With summer looming, not only are we reaching for sunglasses, but thoughts are turning to which rosé wine we should be drinking and Le Bijou de Sophie Valrose has been attracting customers across the globe, from the sandy beaches of Barbados to the forests of Norway.
Our delightful rosé from the Languedoc has been sweeping up gold medal awards this year and is undoubtedly a perfect selection for the summer months. The excellent quality of the wine pays enormous credit to the old bush vines and volcanic soils from which the grapes are sourced. The vines, especially those in the Coteaux de Béziers, are situated along the Mediterranean coastline which profits from the strong off-shore winds, known locally as the Cers, which help keep the vines cool during the hot summer months. In addition, the large rocks usually found on the surface of the vineyards radiate enough heat in order to aid grape maturation. These low yielding bush vines combined with the rich minerality of the earth create a wine bursting with flavour and a quality that looks after itself thanks to the passion and care from the hand of the winemakers who guide the process from vine to bottle.

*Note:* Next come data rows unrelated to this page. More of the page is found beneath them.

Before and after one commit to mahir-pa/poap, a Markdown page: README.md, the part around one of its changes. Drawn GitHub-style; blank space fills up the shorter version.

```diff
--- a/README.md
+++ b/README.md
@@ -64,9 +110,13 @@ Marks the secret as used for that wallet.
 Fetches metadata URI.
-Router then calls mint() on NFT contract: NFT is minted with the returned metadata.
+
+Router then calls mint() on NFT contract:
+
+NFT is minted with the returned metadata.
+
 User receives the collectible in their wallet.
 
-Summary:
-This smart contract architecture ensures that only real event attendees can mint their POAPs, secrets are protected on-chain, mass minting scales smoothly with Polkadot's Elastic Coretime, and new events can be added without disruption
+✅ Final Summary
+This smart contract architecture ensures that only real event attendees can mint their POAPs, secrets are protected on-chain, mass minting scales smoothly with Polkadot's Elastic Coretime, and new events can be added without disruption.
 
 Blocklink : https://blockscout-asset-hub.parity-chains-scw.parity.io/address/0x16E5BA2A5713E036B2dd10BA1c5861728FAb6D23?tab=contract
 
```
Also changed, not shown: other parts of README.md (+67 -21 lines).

In 2017 global rosé production fell by 10% largely as a result of the heavy impact that climate change has been having on the Mediterranean neighbouring countries, where approximately one third of the world’s wineries are located. This year’s vintage however, 2018, has been very pleasing; the higher rainfalls have boosted the yields, yet the wine’s aromas have not been diluted in comparison to 2017.
The bush vines used in the production of Bijou wines are renowned for growing primarily Grenache grapes; a variety that is indigenous to the region. Le Bijou de Sophie Valrose is a delightful blend of 30% Grenache, 40% Cinsault and 30% Syrah. The beautiful salmon pink rosé is elegantly fragrant, with aromas of wild strawberries, citrus and flowers, round and creamy on the palate with a fresh acidity and a long, lingering finish.
The Provence Pricing Effect
Provence production has dominated the pink wine stage over recent years with Provence rosé exports having increased by 471% between 2013 and 2017, however after two poor harvests in the region due to a combination of droughts, late frosts and mildew, grape prices have more than doubled in the region and thus consumers are taking the butt with shelf prices steadily climbing year on year. Consequently, Languedoc rosés such as Le Bijou de Sophie Valrose which can easily match their Provence counterparts in regards to quality, are available at much more affordable prices. Bijou prides itself on its fantastic quality of wine and the competitive price point of our wines, like Sophie Valrose, offer an affordable luxury option to consumers who are being forced to pay a premium on many Provence wines. If this current climate continues, in both a physical and economical sense, perhaps rosé drinkers around the world should start taking Languedoc rosés more seriously. Today the gap between the two regions has been substantially narrowed, especially if you know where to look.